Task goal :: Which lines below fall between the one containing "-173,9 +173,8 @@" and the one containing "-315,10 +314,7 @@"? Repeat them exactly, counting both of those lines, and add nothing else.
START Extracted information
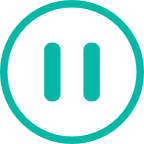
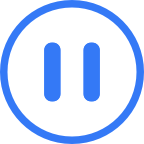
优化代码

Changed region(s): [[0.0, 0.0, 1.0, 1.0], [0.5556, 0.2778, 0.6944, 0.7222], [0.3056, 0.2778, 0.4444, 0.7222]]

diff --git a/src/view/map/position/index.js b/src/view/map/position/index.js
@@ -4,15 +4,17 @@
  * @Author: xieruizhi
  * @Date: 2019-08-12 09:36:35
  * @LastEditors: xieruizhi
- * @LastEditTime: 2019-09-11 15:09:52
+ * @LastEditTime: 2019-09-11 18:20:37
  */
 import React, {Component} from 'react';
 import {View,Platform,TouchableOpacity,Image,Text,ImageBackground} from 'react-native';
+import Styles from '../style/base';
 import MapStyles from '../style/position';
 import gps from '../../../libs/coversionPoint';
 import {httpLocationGet,jmAjax} from '../../../http/business';
 import {map} from '../../../api/index';
 import PropTypes from 'prop-types';
+import '../../../libs/time';
 
 export default class PositionUtils extends Component { 
     static propTypes = {
@@ -41,12 +43,12 @@ export default class PositionUtils extends Component {
             longitudeDelta: 0.0421,
         },
         markerOperation:{
-            style:MapStyles.markerImg,
-            image:require('../../../assets/map/oldMan.png'),
+            style:Styles.deviceMarker,
+            image:require('../../../assets/map/device.png'),
         },
         mylocationOperation:{
-            style:MapStyles.markerImg,
-            image:require('../../../assets/map/phone.png'),
+            style:MapStyles.myMarker,
+            image:require('../../../assets/map/trajectory_map_phone_position.png'),
         },
         edgePadding:{ 
             top: 200, 
@@ -57,8 +59,8 @@ export default class PositionUtils extends Component {
         ChangePositionBtn:{
             isShow:true,
             style:MapStyles.phonePointBtn,
-            markerImg:require('../../../assets/map/equipment.png'),
-            myPositionImg:require('../../../assets/map/old.png')
+            markerImg:require('../../../assets/map/position_map_current-position.png'),
+            myPositionImg:require('../../../assets/map/map_phone_position.png')
         },
         isRefresh:true,
         refreshTime:15000,
@@ -97,8 +99,8 @@ export default class PositionUtils extends Component {
             locationData:null,//定位的所有数据
             ChangePositionBtn:{
                 isShow:this.props.ChangePositionBtn.style ? true :this.props.ChangePositionBtn.isShow ? true : false,
-                markerImg:this.props.ChangePositionBtn.markerImg ? this.props.ChangePositionBtn.markerImg : require('../../../assets/map/equipment.png'),
-                myPositionImg:this.props.ChangePositionBtn.myPositionImg ? this.props.ChangePositionBtn.markerImg : require('../../../assets/map/old.png')                
+                markerImg:this.props.ChangePositionBtn.markerImg ? this.props.ChangePositionBtn.markerImg : require('../../../assets/map/position_map_current-position.png'),
+                myPositionImg:this.props.ChangePositionBtn.myPositionImg ? this.props.ChangePositionBtn.markerImg : require('../../../assets/map/map_phone_position.png')                
             },
             userMapType:0,//0为百度，1为谷歌
             lastAddress:null,//上一次定位点的地址
@@ -319,10 +321,10 @@ export default class PositionUtils extends Component {
                 <Text style={MapStyles.infoWindowTitle}>{this.state.locationData.gpsSpeed}km/h</Text>
             </View>                              
             <View style={MapStyles.infoWindowItem}>
-                <Text style={MapStyles.infoWindowTitle}>定位时间:{this.state.locationData.gpsTime}</Text>
+                <Text style={MapStyles.infoWindowTitle}>定位时间:{new Date(this.state.locationData.gpsTime).Format('YYYY-MM-DD hh:mm:ss') }</Text>
             </View>     
             <View style={MapStyles.infoWindowItem}>
-                <Text style={MapStyles.infoWindowTitle}>通讯时间:{this.state.locationData.time}</Text>
+                <Text style={MapStyles.infoWindowTitle}>通讯时间:{ new Date(this.state.locationData.time).Format('YYYY-MM-DD hh:mm:ss')}</Text>
             </View>    
             <View style={[MapStyles.infoWindowItem,{paddingBottom:0}]}>
                 <Text style={MapStyles.infoWindowTitle}>{this.state.locationData.address}{'\n'}                                                        
@@ -381,7 +383,6 @@ export default class PositionUtils extends Component {
         case 2:
             type = 'WIFI定位';
         } 
-
         return type;        
     }
     

diff --git a/src/view/map/track/TrackController.js b/src/view/map/track/TrackController.js
@@ -4,12 +4,13 @@
  * @Author: xieruizhi
  * @Date: 2019-08-19 15:17:13
  * @LastEditors: xieruizhi
- * @LastEditTime: 2019-09-11 16:21:28
+ * @LastEditTime: 2019-09-11 17:52:11
  */
 import React, {Component} from 'react';
 import {View,Platform,TouchableOpacity,Image,Text,Slider} from 'react-native';
 import PropTypes from 'prop-types';
 import MapStyles from '../style/track';
+import themes from '../../../components/themes';
 import {ActionSheet,Overlay,SegmentedBar,ListRow,Label,Toast} from 'teaset';
 import Datepicker from '../../../components/datepicker/Datepicker';
 export default class Track extends Component {
@@ -75,7 +76,7 @@ export default class Track extends Component {
             <View style={{flex:1}}>
                 <View style={MapStyles.details}>
                     <View style={MapStyles.time}>
-                        <Text style={MapStyles.timeText}>{deviceInformation.time}</Text>
+                        <Text style={MapStyles.timeText}>{new Date(deviceInformation.gpsTime).Format('YYYY-MM-DD hh:mm:ss')}</Text>
                         <TouchableOpacity activeOpacity={1} style={MapStyles.selectTimeIcon} onPress={()=>{
                             this.setState({
                                 isShowPullTime:true
@@ -135,7 +136,7 @@ export default class Track extends Component {
             <View style={MapStyles.tab}> 
                 <SegmentedBar 
                     indicatorType={'customWidth'} 
-                    indicatorLineColor={'#03B8A6'} 
+                    indicatorLineColor={themes.TextColorPrimary} 
                     indicatorLineWidth={3} 
                     indicatorWidth={26}
                     indicatorPositionPadding={-8}

diff --git a/src/view/map/track/index.js b/src/view/map/track/index.js
@@ -4,7 +4,7 @@
  * @Author: xieruizhi
  * @Date: 2019-09-03 10:32:27
  * @LastEditors: xieruizhi
- * @LastEditTime: 2019-09-11 16:37:21
+ * @LastEditTime: 2019-09-11 18:32:55
  */
 import React, {Component} from 'react';
 import {View,TouchableOpacity,Image} from 'react-native';
@@ -49,7 +49,7 @@ export default class TrackUtils extends Component {
         }, 
         deviceMarkerOperation:{
             style:Styles.deviceMarker,
-            image:require('../../../assets/track/track_icon_deveice.png'),
+            image:require('../../../assets/map/device.png'),
         },
         dimDd:7,
         customItem:null
@@ -173,9 +173,8 @@ export default class TrackUtils extends Component {
         let allPoint = this.getTrackPointArr();
         let pointArr=[];
         pointArr.push(allPoint[0]); //初始化设备位置
-
+        trackData[0].totalDistance = 0;
         let deviceMarker = trackData[0];
-        deviceMarker.totalDistance = 0;
         
         this.setState({
             startMarker:{latitude:trackData[0].latitude,longitude:trackData[0].longitude},
@@ -315,10 +314,7 @@ export default class TrackUtils extends Component {
                 trackData[currentProgress].totalDistance = this.countTotalTrack(pointArr); //计算总里程
             }
 
-            if(!trackData[currentProgress].time){
-                //时间戳转
-                trackData[currentProgress].time  = new Date(trackData[currentProgress].gpsTime).Format('YYYY-MM-DD hh:mm:ss');
-            }
+ 
             
             let deviceMarker = trackData[currentProgress];
             console.log(trackData);

diff --git a/src/view/map/position/GooglePosition.js b/src/view/map/position/GooglePosition.js
@@ -4,7 +4,7 @@
  * @Author: xieruizhi
  * @Date: 2019-08-12 09:36:35
  * @LastEditors: xieruizhi
- * @LastEditTime: 2019-09-10 10:59:10
+ * @LastEditTime: 2019-09-11 18:22:11
  */
 import React, {Component} from 'react';
 import {View,Platform,TouchableOpacity,Image,Text} from 'react-native';
@@ -134,7 +134,7 @@ export default class GooglePosition extends PositionUtils {
             >
                 <Image 
                     style={[this.props.markerOperation.style ? this.props.markerOperation.style:MapStyles.markerImg,{transform:[{rotate:this.state.locationData.direction+'deg'}]}]} 
-                    source={this.props.markerOperation.image? this.props.markerOperation.image :require('../../../assets/map/oldMan.png') }/>
+                    source={this.props.markerOperation.image? this.props.markerOperation.image :require('../../../assets/map/device.png') }/>
                 <Callout tooltip={this.props.isCustom}>
                     {this.props.markerInfoWindow.markerInfo ? this.props.markerInfoWindow.markerInfo() : this.markerInfo()}
                 </Callout>               

diff --git a/src/view/map/track/GoogleTrack.js b/src/view/map/track/GoogleTrack.js
@@ -4,7 +4,7 @@
  * @Author: xieruizhi
  * @Date: 2019-08-19 10:36:46
  * @LastEditors: xieruizhi
- * @LastEditTime: 2019-09-11 15:20:49
+ * @LastEditTime: 2019-09-11 18:31:59
  */
 
 import React, {Component} from 'react';
@@ -115,7 +115,7 @@ export default class GoogleTrack extends TrackUtils {
             >
                 <Image 
                     style={[this.props.deviceMarkerOperation.style ? this.props.deviceMarkerOperation.style:Styles.deviceMarker,{transform:[{rotate:this.state.deviceMarker.direction+'deg'}]}]} 
-                    source={this.props.deviceMarkerOperation.image? this.props.deviceMarkerOperation.image :require('../../../assets/track/track_icon_deveice.png')}/>              
+                    source={this.props.deviceMarkerOperation.image? this.props.deviceMarkerOperation.image :require('../../../assets/map/device.png')}/>              
             </Marker>:null;
         return markers;
     }

diff --git a/src/examples/Position.js b/src/examples/Position.js
@@ -4,7 +4,7 @@
  * @Author: xieruizhi
  * @Date: 2019-08-12 09:30:32
  * @LastEditors: xieruizhi
- * @LastEditTime: 2019-09-11 11:16:32
+ * @LastEditTime: 2019-09-11 18:12:25
  */
 import React, {Component} from 'react';
 import {View,StyleSheet,Text,TouchableOpacity} from 'react-native';
@@ -20,7 +20,7 @@ export default class Position extends Component {
     render(){
         let obj= {
             // style:styles.marker,
-            image:require('../assets/map/icon_car.png'),
+            image:require('../assets/map/device.png'),
         };
 
         let car = {
@@ -28,7 +28,7 @@ export default class Position extends Component {
         };
 
         let my = {
-            image:require('../assets/map/oldMan.png'),
+            image:require('../assets/map/trajectory_map_phone_position.png'),
         };
 
         let markerInfoWindow = {

diff --git a/src/view/map/style/track.js b/src/view/map/style/track.js
@@ -4,10 +4,10 @@
  * @Author: xieruizhi
  * @Date: 2019-08-19 14:41:43
  * @LastEditors: xieruizhi
- * @LastEditTime: 2019-09-09 16:09:44
+ * @LastEditTime: 2019-09-11 18:40:04
  */
 import {StyleSheet,Dimensions} from 'react-native';
-
+import themes from '../../../components/themes';
 const {width} = Dimensions.get('window');
 
 
@@ -125,7 +125,7 @@ const MapStyles =  StyleSheet.create({
     },
     activeTitleStyle:{
         fontSize:16,
-        color:'#03B8A6'
+        color:themes.TextColorPrimary
     },
     listRow:{
         flexDirection:'row',
@@ -164,7 +164,7 @@ const MapStyles =  StyleSheet.create({
     },
     confirm:{
         color:'#fff',
-        backgroundColor:'#03B8A6'        
+        backgroundColor:themes.buttonBackColorPrimary      
     },
     btnItemText:{
         fontSize:16,

diff --git a/src/view/index.js b/src/view/index.js
@@ -4,14 +4,14 @@
  * @Author: liujinyuan
  * @Date: 2019-08-08 14:46:00
  * @LastEditors: xieruizhi
- * @LastEditTime: 2019-09-10 11:05:45
+ * @LastEditTime: 2019-09-11 18:36:14
  */
 
 import Photo from './photo/index';
-import BaiduPosition from '../view/map/Position/BaiduPosition';
-import GooglePosition from '../view/map/Position/GooglePosition';
-import BaiduTrack from '../view/map/Track/BaiduTrack';
-import GoogleTrack from '../view/map/Track/GoogleTrack';
+import BaiduPosition from './map/position/BaiduPosition';
+import GooglePosition from './map/position/GooglePosition';
+import BaiduTrack from './map/track/BaiduTrack';
+import GoogleTrack from './map/track/GoogleTrack';
 
 const Jimi = {
     Photo,

diff --git a/src/view/map/style/position.js b/src/view/map/style/position.js
@@ -4,7 +4,7 @@
  * @Author: xieruizhi
  * @Date: 2019-08-12 10:17:53
  * @LastEditors: xieruizhi
- * @LastEditTime: 2019-09-10 10:57:51
+ * @LastEditTime: 2019-09-11 18:19:00
  */
 
 import {StyleSheet,Platform} from 'react-native';
@@ -35,14 +35,14 @@ const MapStyles =  StyleSheet.create({
         position:'absolute',
         left:20,
         bottom:30,
-        width:35,
-        height:35,
+        width:37,
+        height:37,
         zIndex:100,
     },
-    markerImg:{
-        width:29,
+    myMarker:{
+        width:30,
         height:30
-    },
+    },  
     infoWindow:{
         padding:15,
         paddingBottom:0,

diff --git a/src/view/map/style/base.js b/src/view/map/style/base.js
@@ -4,7 +4,7 @@
  * @Author: xieruizhi
  * @Date: 2019-09-03 10:33:49
  * @LastEditors: xieruizhi
- * @LastEditTime: 2019-09-05 10:25:27
+ * @LastEditTime: 2019-09-11 18:28:26
  */
 import {StyleSheet} from 'react-native';
 const Styles =  StyleSheet.create({
@@ -29,8 +29,8 @@ const Styles =  StyleSheet.create({
         top:63,
     }, 
     deviceMarker:{
-        width:35,
-        height:35
+        width:37,
+        height:37
     }  
 });
 

diff --git a/src/components/themes/themeDefault.js b/src/components/themes/themeDefault.js
@@ -4,10 +4,10 @@
  * @Author: liujinyuan
  * @Date: 2019-08-08 15:12:32
  * @LastEditors: xieruizhi
- * @LastEditTime: 2019-09-05 11:51:29
+ * @LastEditTime: 2019-09-11 17:49:42
  */
 
-const mainColor = '#03B8A6';
+const mainColor = '#3479F6';
 export default {
     //text
     fontSize:12,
END Extracted information
Written response ::
@@ -173,9 +173,8 @@ export default class TrackUtils extends Component {
         let allPoint = this.getTrackPointArr();
         let pointArr=[];
         pointArr.push(allPoint[0]); //初始化设备位置
-
+        trackData[0].totalDistance = 0;
         let deviceMarker = trackData[0];
-        deviceMarker.totalDistance = 0;
         
         this.setState({
             startMarker:{latitude:trackData[0].latitude,longitude:trackData[0].longitude},
@@ -315,10 +314,7 @@ export default class TrackUtils extends Component {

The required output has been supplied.